The SUS for the Valley and Ridge clastic rocks will be conducted in the summer and early fall of 1999. The location of this strata is shown in the attached figure. The rocks of this strata are mostly shale, slate, and sandstone with some limestone. Groundwater flow is predominantly through fractures. Groundwater quality is affected by agricultural land-use activities and the resource is heavily used for domestic water supply. An agricultural fixed site is nested in this strata.
Appalachian Plateau and Valley and Ridge Glaciofluvial Valley-fill Deposits SUS
The SUS for the glaciofluvial valley-fill deposits of the Appalachian Plateau and Valley and Ridge will be conducted in the summer and early fall of 2000. The location of this strata is shown in the attached figure. The deposits of this strata are a heterogeneous assortment of bedded clay, silt, sand, and gravel. Groundwater flow is predominantly through the highly permeable and porous sand and gravel outwash deposits. Some of the coarser and thicker deposits comprise the most productive aquifers in the entire Delaware River Basin. The Valley-fill Deposits are heavily used for public and domestic water supply. A high percentage of users also have septic systems. Very little water-quality data is available for this resource that is affected by agriculture and developed land-use activities.

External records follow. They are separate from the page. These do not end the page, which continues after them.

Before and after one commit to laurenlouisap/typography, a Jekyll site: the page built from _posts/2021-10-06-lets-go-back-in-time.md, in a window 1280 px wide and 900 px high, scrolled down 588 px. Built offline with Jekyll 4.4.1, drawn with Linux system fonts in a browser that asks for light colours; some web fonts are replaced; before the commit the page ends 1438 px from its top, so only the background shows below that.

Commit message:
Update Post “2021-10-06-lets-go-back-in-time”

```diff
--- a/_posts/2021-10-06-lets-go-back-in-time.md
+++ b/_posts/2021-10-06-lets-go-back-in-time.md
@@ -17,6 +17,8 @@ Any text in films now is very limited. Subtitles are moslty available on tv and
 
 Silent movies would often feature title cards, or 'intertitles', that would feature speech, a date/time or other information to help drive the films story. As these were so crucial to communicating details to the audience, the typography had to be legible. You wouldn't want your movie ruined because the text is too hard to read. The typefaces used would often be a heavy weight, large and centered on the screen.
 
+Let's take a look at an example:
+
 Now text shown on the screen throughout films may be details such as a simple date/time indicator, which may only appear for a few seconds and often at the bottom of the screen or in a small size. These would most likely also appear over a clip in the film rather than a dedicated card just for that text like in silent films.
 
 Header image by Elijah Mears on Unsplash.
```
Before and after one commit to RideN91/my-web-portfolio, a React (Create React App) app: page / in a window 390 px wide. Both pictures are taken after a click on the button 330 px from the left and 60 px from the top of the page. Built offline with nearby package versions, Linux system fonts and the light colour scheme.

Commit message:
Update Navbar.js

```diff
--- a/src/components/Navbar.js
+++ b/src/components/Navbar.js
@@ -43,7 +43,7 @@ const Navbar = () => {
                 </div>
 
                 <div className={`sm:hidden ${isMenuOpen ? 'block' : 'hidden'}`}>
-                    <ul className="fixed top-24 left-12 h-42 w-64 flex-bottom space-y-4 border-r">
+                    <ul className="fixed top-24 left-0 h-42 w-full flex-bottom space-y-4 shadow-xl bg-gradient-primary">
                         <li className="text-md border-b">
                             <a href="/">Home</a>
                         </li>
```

* indicates unreliable data
Land Use Survey
One land-use survey (LUS) is planned for the first intensive phase for the Delaware study unit. NAWQA typically requires new wells to be drilled for a LUS. However, given the nature of the hard rock geology in the area, we anticipate that we will need to use existing wells for our land use study. Drilling new wells would be cost prohibitive. Because this study is designed to sample recently recharged water we must be sure that domestic well water is of recent age (about 10 years or younger). As part of our Piedmont SUS we are age dating about half our samples to determine if domestic wells will be adequate for a LUS. If the age dates of these samples is not too old we will proceed with our plans for the LUS. The other piece of information needed for successful completion of a LUS is adequate ancillary data for these wells (i.e. well depth, casing depth, open interval, aquifer type, etc.). If we cannot find sufficient ancillary information on the wells then the LUS will be cancelled.
If an urban LUS is conducted in the clastic rocks of the Piedmont Physiographic Province it will be conducted in the Summer of 2001. The rocks of this strata are mostly shale, sandstone, and conglomerates. The water table is a subdued reflection of the topography and groundwater flow is predominantly through fractures. Thirty domestic wells will be randomly selected throughout the strata using a grid-based sampling approach. The wells will be sampled for parameters listed in the attached table. Selection and use of wells will be simplified in part by use of the PaDEP ambient and fixed-site network of wells.
This LUS is of high priority in the study unit because it is the strata having the most newly urbanized land use, with the greatest change from agriculture and forest to residential and commercial land use. The LUS will be nested within the Delaware SUS of the same strata. The data collected by the PaDEP will augment the data collected as part of this SUS, and vice versa. Additionally, the data will augment, and provide regional information on water-quality trends for, the adjacent LSUS NAWQA LUS in a similar strata. Finally, part of the area was a type-area study (Mesozoic Basins) in the Appalachian Valleys-Piedmont Regional Aquifer-Systems Analysis program.
Flow Path Survey
A flow path survey is not planned as part of our groundwater assessment. Drilling in hard rock areas would be prohibitively expensive and there is no guarantee of useful results. The unconsolidated sediments of the Coastal Plain are a likely location for such a study, however they have problems with industrial contamination and induced recharge along the estuary. Also, they have been studied as part of the LINJ Urban Comprehensive Study. For these reasons we felt it would be more useful to expand the scope of other groundwater activities. This would allow us to cover more of the basin and fill in gaps in current understanding.